Segment Start: INFORMATION PROVIDED
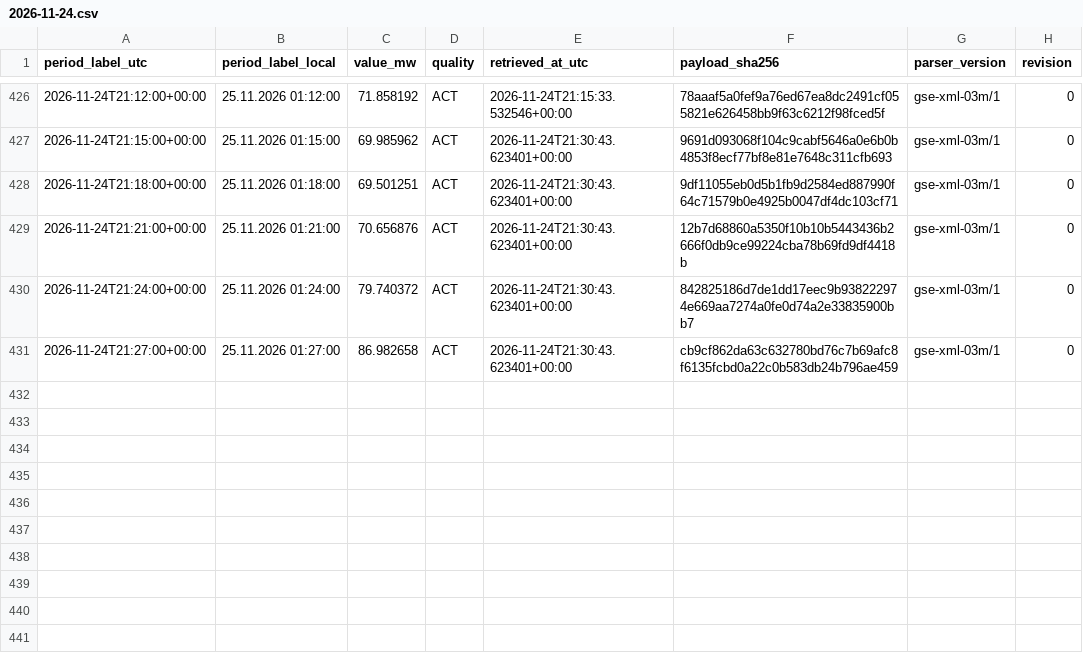
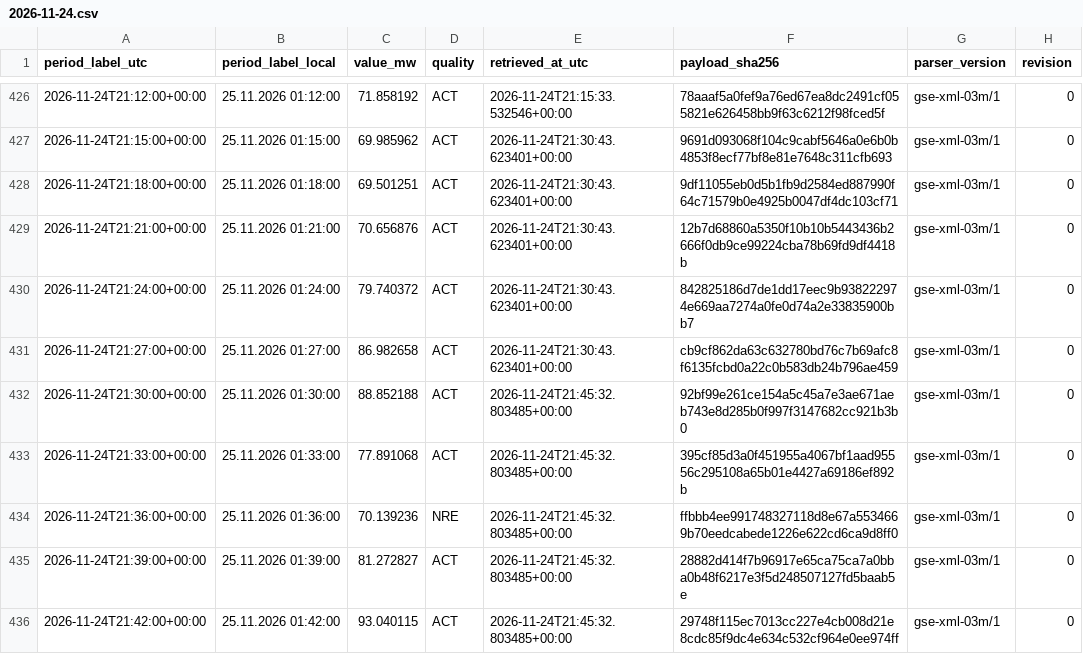
Before and after one commit to GiorgiKhorbaladze/Georgia-WindCast, a CSV file: gse/2026/11/2026-11-24.csv, drawn as a sheet; only a part is shown, gaps mark what is left out.

```diff
--- a/gse/2026/11/2026-11-24.csv
+++ b/gse/2026/11/2026-11-24.csv
@@ -431 +431,6 @@ period_label_utc,period_label_local,value_mw,quality,retrieved_at_utc,payload_sh
 2026-11-24T21:27:00+00:00,25.11.2026 01:27:00,86.982658,ACT,2026-11-24T21:30:43.623401+00:00,cb9cf862da63c632780bd76c7b69afc8f6135fcbd0a22c0b583db24b796ae459,gse-xml-03m/1,0
+2026-11-24T21:30:00+00:00,25.11.2026 01:30:00,88.852188,ACT,2026-11-24T21:45:32.803485+00:00,92bf99e261ce154a5c45a7e3ae671aeb743e8d285b0f997f3147682cc921b3b0,gse-xml-03m/1,0
+2026-11-24T21:33:00+00:00,25.11.2026 01:33:00,77.891068,ACT,2026-11-24T21:45:32.803485+00:00,395cf85d3a0f451955a4067bf1aad95556c295108a65b01e4427a69186ef892b,gse-xml-03m/1,0
+2026-11-24T21:36:00+00:00,25.11.2026 01:36:00,70.139236,NRE,2026-11-24T21:45:32.803485+00:00,ffbbb4ee991748327118d8e67a5534669b70eedcabede1226e622cd6ca9d8ff0,gse-xml-03m/1,0
+2026-11-24T21:39:00+00:00,25.11.2026 01:39:00,81.272827,ACT,2026-11-24T21:45:32.803485+00:00,28882d414f7b96917e65ca75ca7a0bba0b48f6217e3f5d248507127fd5baab5e,gse-xml-03m/1,0
+2026-11-24T21:42:00+00:00,25.11.2026 01:42:00,93.040115,ACT,2026-11-24T21:45:32.803485+00:00,29748f115ec7013cc227e4cb008d21e8cdc85f9dc4e634c532cf964e0ee974ff,gse-xml-03m/1,0
```
Also changed, not shown: balance/2026/11/2026-11-24.csv, 6 other files.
Segment End: INFORMATION PROVIDED
● WHAT IS REQUIRED:
Only the text of the records belongs in your answer, copied exactly as it appears above.

● PROBLEM SOLUTION:
Before and after one commit to GiorgiKhorbaladze/Georgia-WindCast, a CSV file: gse/2026/11/2026-11-24.csv, drawn as a sheet; only a part is shown, gaps mark what is left out.

```diff
--- a/gse/2026/11/2026-11-24.csv
+++ b/gse/2026/11/2026-11-24.csv
@@ -431 +431,6 @@ period_label_utc,period_label_local,value_mw,quality,retrieved_at_utc,payload_sh
 2026-11-24T21:27:00+00:00,25.11.2026 01:27:00,86.982658,ACT,2026-11-24T21:30:43.623401+00:00,cb9cf862da63c632780bd76c7b69afc8f6135fcbd0a22c0b583db24b796ae459,gse-xml-03m/1,0
+2026-11-24T21:30:00+00:00,25.11.2026 01:30:00,88.852188,ACT,2026-11-24T21:45:32.803485+00:00,92bf99e261ce154a5c45a7e3ae671aeb743e8d285b0f997f3147682cc921b3b0,gse-xml-03m/1,0
+2026-11-24T21:33:00+00:00,25.11.2026 01:33:00,77.891068,ACT,2026-11-24T21:45:32.803485+00:00,395cf85d3a0f451955a4067bf1aad95556c295108a65b01e4427a69186ef892b,gse-xml-03m/1,0
+2026-11-24T21:36:00+00:00,25.11.2026 01:36:00,70.139236,NRE,2026-11-24T21:45:32.803485+00:00,ffbbb4ee991748327118d8e67a5534669b70eedcabede1226e622cd6ca9d8ff0,gse-xml-03m/1,0
+2026-11-24T21:39:00+00:00,25.11.2026 01:39:00,81.272827,ACT,2026-11-24T21:45:32.803485+00:00,28882d414f7b96917e65ca75ca7a0bba0b48f6217e3f5d248507127fd5baab5e,gse-xml-03m/1,0
+2026-11-24T21:42:00+00:00,25.11.2026 01:42:00,93.040115,ACT,2026-11-24T21:45:32.803485+00:00,29748f115ec7013cc227e4cb008d21e8cdc85f9dc4e634c532cf964e0ee974ff,gse-xml-03m/1,0
```
Also changed, not shown: balance/2026/11/2026-11-24.csv, 6 other files.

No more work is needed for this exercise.